Dan Caplinger
October 25, 2006

Investing fads run in cycles. Before the late 1990s, relatively few people had their own brokerage accounts; the mutual fund was the investment of choice for the investing masses and was sufficient to meet most of their needs. As the Internet bubble inflated, suddenly everyone was talking about the prospects of their favorite brand-new tech stock, and technology centers like Silicon Valley, Seattle, and Austin found themselves awash in cheap money. Since the Internet was the source of so much wealth, it only made sense that investors would look to Internet-based online brokers to help educate them on how to get their piece of the pie.

At the time, many established full-service brokers argued that this was the worst possible thing to happen to small investors. By allowing inexperienced people to bypass the oversight of licensed professionals, they argued, Internet trading would only succeed in getting people into trouble and threatening to turn the American public into a horde of crazed gamblers, sure that whatever ticker symbol they entered into their trading platform would turn to gold.

You all know how that turned out. But just because the vast majority of Internet-related companies had terrible stock performance in the aftermath of the technology bubble, that didn't spell the end of the Internet as a valuable tool. Indeed, although talking about individual stocks at cocktail parties has probably declined in popularity, discount brokers like Schwab (Nasdaq: SCHW  ) have helped to make computer-based stock trading the most cost-effective way to invest in individual stocks.

Now, performance-chasing investors have turned their attention to commodities. After spending two decades bouncing around without much direction, gold prices started to move up quickly in 2002, eventually reaching peaks nearly three times their lows. Skyrocketing oil prices meant pain at the gas pump for consumers, but it made big profits for speculators in the oil futures pits. More importantly, it got many investors thinking about an asset class they had never before studied closely.

How commodity futures work
Although trading commodity futures successfully can take a lot of detailed understanding and experience, the idea behind commodity futures is extremely simple. Say you're a farmer planning your production for next season. You estimate that unless you have a catastrophic growing season, you'll be able to grow 1,000 bushels of corn and harvest it next October. Without commodity futures, you'd have to wait until next year and then try to sell your harvested corn in the cash market. That leaves you exposed to the risk that prices will move down sharply over the course of the next 12 months, reducing your potential profit or even turning it into a loss. Of course, if prices move up, then you'll do better than you expected, but often rising prices reflect bad conditions that could affect the quantity of your crop production. If you could lock in a price now but not have to deliver your corn until next year's harvest, you would know exactly what to expect to receive at harvest time and eliminate the risk of falling prices.

On the other hand, say you're a rancher who uses corn to feed your cattle when necessary. You know that next October, your cattle won't be able to count on summer grasses for grazing, and you'll need to buy 1,000 bushels of corn to make it through the winter. Like the farmer, you could wait to see what the price of corn is next year, but if prices go up, you may not be able to afford the corn. If you could lock in a price this year, you'd know what to expect and eliminate the risk of rising prices.

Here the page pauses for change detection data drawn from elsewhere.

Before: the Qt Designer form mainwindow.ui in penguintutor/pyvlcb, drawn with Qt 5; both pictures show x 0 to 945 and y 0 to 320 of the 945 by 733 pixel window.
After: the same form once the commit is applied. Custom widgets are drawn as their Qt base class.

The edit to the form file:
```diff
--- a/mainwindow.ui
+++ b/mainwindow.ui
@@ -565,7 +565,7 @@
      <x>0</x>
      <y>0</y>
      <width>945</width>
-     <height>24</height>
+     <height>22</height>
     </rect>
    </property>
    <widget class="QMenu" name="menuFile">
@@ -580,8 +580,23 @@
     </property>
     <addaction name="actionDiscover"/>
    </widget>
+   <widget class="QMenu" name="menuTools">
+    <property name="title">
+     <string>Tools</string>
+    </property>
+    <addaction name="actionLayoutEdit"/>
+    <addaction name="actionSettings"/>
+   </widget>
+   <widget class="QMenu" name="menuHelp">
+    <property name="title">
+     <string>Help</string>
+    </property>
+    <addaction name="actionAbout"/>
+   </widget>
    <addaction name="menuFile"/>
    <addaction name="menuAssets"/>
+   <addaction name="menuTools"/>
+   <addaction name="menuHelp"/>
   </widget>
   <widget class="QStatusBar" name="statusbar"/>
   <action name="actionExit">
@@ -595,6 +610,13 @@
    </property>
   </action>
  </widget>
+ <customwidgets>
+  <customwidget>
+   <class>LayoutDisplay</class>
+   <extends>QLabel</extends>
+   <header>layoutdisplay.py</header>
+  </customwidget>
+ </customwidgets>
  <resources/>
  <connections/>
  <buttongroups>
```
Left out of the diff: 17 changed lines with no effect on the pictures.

The commodity futures markets allow people like this hypothetical farmer and rancher to lock in prices on goods that will be delivered at a future date. The rancher could buy a futures contract, promising to pay a certain fixed price in exchange for 1,000 bushels of corn to be delivered next October. Similarly, the farmer could sell a futures contract, promising to deliver 1,000 bushels of corn next October in exchange for a certain fixed price. These two transactions are sometimes called hedging transactions, because both parties reduce the risk of losing money if prices move against them. A large volume of hedging transactions occurs in the futures markets, involving pairs of parties like farmers and food processing companies, oil drillers and oil refineries, foreign businesses earning U.S. dollars and U.S. businesses earning foreign currency, and mining compani